The art of conversation is less about talking, and more about listening. The core goal of putting a face on AI is to be able to better collect end-user data. This multimodal capacity allows us to compare the words, sounds, appearance, and movements of the user so we can identify how that person feels. Affect is what our multi-modal bot framework is collecting, at its core, and understanding the user is of key importance, not only for analytics but also for providing a contextual reply.
So if I keep the tape on the camera, I can’t chat with your CUIs.
Right. Well, you could still use voice- or text-based chat. But it won’t work as well.
How did you become interested in AI?
I graduated with a triple BA in philosophy, literature, and mathematics. I became a portrait artist, an author, and a D&D geek, so I’ve been interested in interactive forms of storytelling for decades. Conversational interfaces are a natural fallout of this work. Each of our builds are talking portraits essentially.
Prior to becoming an entrepreneur, you worked at SRI International, the birthplace of Siri, and Xerox PARC, where the personal computer was created. Tell me about those experiences.
While at SRI, I learned the value of both multi-modal interaction and interactive narrative. I had just written my first chatbot—both Siri and Nuance were getting started down the hall from me—and I realized we’d be talking with these systems soon. Also, around that time, I was spending the majority of my waking hours in Second Life and other real-time 3D gaming systems, rigging avatars with chatbots. That was the beginning of everything I’m doing now.
Who are your investment partners and what stage are you at in funding?
We bootstrapped for some five years, and brought in $1 million in funding led by Outlier Ventures as we worked to stabilize our horizontal platform. Then in the last two years we spun off SeedToken.io, which allowed us to build a large ecosystem of partners to address vertical markets. We’re going to be passing the hat again for Botanic in 2019 to address two key verticals in collaboration with partners.
Finally, you’re a certified 100-ton US Coast Guard Captain, and have sailed on five of the seven seas. Did you create an embodied avatar to assist you onboard? Sailing can be a solitary occupation.
I haven’t as yet, but funny enough, Steve Jobs (and partners) registered a patent on technology designed to control a marine vessel via voice, so maybe that will happen one day. Ultimately, being a sailor has taught me a great deal about solving problems independently, about working with others as a crew, about keeping things as ship-shape as possible and most of all, about keeping the “sailor’s eye”—always keeping the long view of the voyage rather than focusing on individual waves.

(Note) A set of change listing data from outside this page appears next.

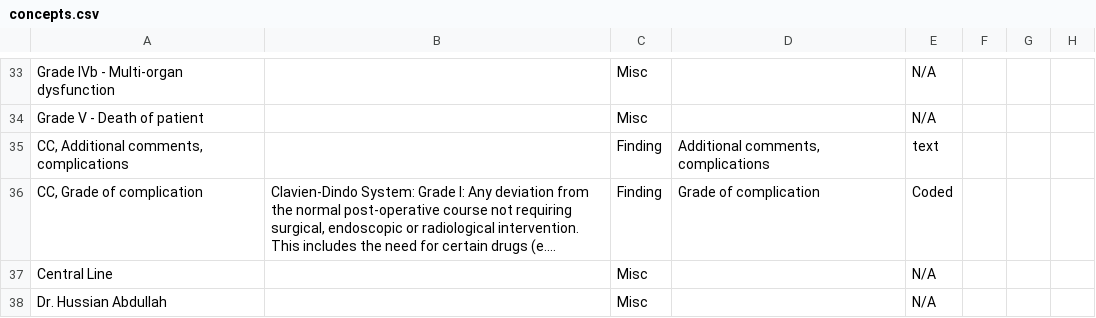
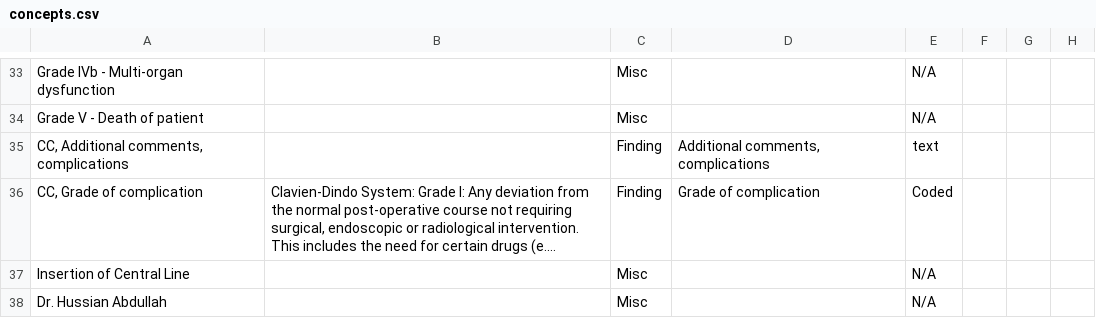
Before and after one commit to trodriguezmsf/amman-config, a CSV file: openmrs/ammancsv/release3.5/concepts.csv, drawn as a sheet; only a part is shown, gaps mark what is left out; long unchanged cells end in …; the diff names each change by its address in the sheet, - before the commit and + after, or states it on an @@ line.

```diff
--- a/openmrs/ammancsv/release3.5/concepts.csv
+++ b/openmrs/ammancsv/release3.5/concepts.csv
-A37: Central Line
+A37: Insertion of Central Line
```
Also changed, not shown: 2 other files.
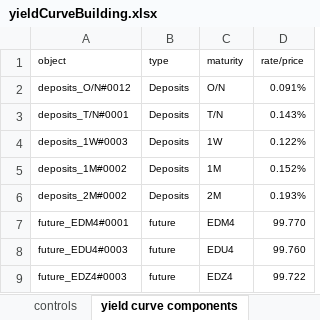
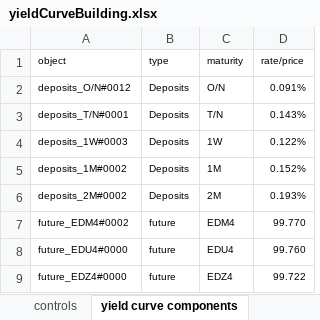
Before and after one commit to vermosen/xlObjectTools, an Excel workbook: workbooks/yieldCurveBuilding.xlsx, sheet yield curve components, drawn as a sheet; values as stored, in another font and other column widths than the file's, no borders; the diff names each change by its address in the sheet, - before the commit and + after, or states it on an @@ line.

```diff
--- a/workbooks/yieldCurveBuilding.xlsx (sheet yield curve components)
+++ b/workbooks/yieldCurveBuilding.xlsx (sheet yield curve components)
-A7 (object): future_EDM4#0001
+A7 (object): future_EDM4#0002
-A8 (object): future_EDU4#0003
+A8 (object): future_EDU4#0000
-A9 (object): future_EDZ4#0003
+A9 (object): future_EDZ4#0000
```
Also changed, not shown: sheet controls, 4 other files.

Meadows will be speaking at Blockchain West in Anaheim, Calif. on March 19.